(Front-end code edit data)

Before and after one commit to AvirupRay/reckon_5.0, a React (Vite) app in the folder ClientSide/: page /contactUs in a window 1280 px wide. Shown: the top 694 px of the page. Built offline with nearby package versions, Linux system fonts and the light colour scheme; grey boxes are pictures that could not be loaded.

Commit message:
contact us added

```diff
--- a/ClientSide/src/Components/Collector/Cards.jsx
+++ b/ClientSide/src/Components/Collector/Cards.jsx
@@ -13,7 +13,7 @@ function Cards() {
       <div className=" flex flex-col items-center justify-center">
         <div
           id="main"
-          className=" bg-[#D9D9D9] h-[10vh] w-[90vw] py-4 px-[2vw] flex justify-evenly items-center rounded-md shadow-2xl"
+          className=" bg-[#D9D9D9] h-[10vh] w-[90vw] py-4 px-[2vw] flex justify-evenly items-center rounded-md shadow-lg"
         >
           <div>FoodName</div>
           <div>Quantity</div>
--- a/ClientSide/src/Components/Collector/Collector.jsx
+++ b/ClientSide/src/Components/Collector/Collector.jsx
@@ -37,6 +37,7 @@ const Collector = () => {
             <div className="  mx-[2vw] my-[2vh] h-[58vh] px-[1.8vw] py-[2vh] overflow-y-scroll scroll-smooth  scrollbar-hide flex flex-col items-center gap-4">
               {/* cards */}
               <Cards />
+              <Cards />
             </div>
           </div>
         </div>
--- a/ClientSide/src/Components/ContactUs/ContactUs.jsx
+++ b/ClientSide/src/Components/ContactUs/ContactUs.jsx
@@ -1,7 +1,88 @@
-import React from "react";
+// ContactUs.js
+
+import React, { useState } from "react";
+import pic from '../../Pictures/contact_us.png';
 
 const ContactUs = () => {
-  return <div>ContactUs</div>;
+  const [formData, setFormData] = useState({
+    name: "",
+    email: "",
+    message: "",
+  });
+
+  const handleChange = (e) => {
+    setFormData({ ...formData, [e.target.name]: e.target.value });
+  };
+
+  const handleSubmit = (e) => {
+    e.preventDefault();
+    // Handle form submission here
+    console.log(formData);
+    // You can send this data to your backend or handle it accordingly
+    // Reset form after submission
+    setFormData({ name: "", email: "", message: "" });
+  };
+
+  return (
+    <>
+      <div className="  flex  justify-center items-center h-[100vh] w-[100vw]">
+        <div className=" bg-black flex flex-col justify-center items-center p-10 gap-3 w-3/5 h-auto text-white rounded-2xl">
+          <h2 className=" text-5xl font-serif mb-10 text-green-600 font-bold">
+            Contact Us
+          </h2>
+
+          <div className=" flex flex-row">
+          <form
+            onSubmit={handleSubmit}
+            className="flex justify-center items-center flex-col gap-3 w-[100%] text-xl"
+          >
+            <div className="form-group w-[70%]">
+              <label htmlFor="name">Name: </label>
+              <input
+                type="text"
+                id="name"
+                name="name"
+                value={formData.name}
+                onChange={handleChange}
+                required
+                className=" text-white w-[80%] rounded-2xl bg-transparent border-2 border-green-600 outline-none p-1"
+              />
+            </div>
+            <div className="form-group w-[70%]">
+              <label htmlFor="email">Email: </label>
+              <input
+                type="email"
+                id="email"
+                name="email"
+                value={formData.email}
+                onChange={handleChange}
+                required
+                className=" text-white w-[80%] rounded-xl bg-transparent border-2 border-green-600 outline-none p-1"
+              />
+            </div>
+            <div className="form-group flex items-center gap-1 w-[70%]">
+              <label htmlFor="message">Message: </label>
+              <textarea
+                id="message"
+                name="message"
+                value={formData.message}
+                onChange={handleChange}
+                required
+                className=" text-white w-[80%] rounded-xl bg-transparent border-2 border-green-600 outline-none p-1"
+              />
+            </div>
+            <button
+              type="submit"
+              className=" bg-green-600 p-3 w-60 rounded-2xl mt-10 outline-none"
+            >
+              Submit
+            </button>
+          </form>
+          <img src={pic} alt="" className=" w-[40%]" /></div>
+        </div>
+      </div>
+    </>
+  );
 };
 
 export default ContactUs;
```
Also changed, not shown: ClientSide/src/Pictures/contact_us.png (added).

*PROMPT:* From the data above, copy each line that has the string "evenly".

*RESPONSE AREA:*
-          className=" bg-[#D9D9D9] h-[10vh] w-[90vw] py-4 px-[2vw] flex justify-evenly items-center rounded-md shadow-2xl"
+          className=" bg-[#D9D9D9] h-[10vh] w-[90vw] py-4 px-[2vw] flex justify-evenly items-center rounded-md shadow-lg"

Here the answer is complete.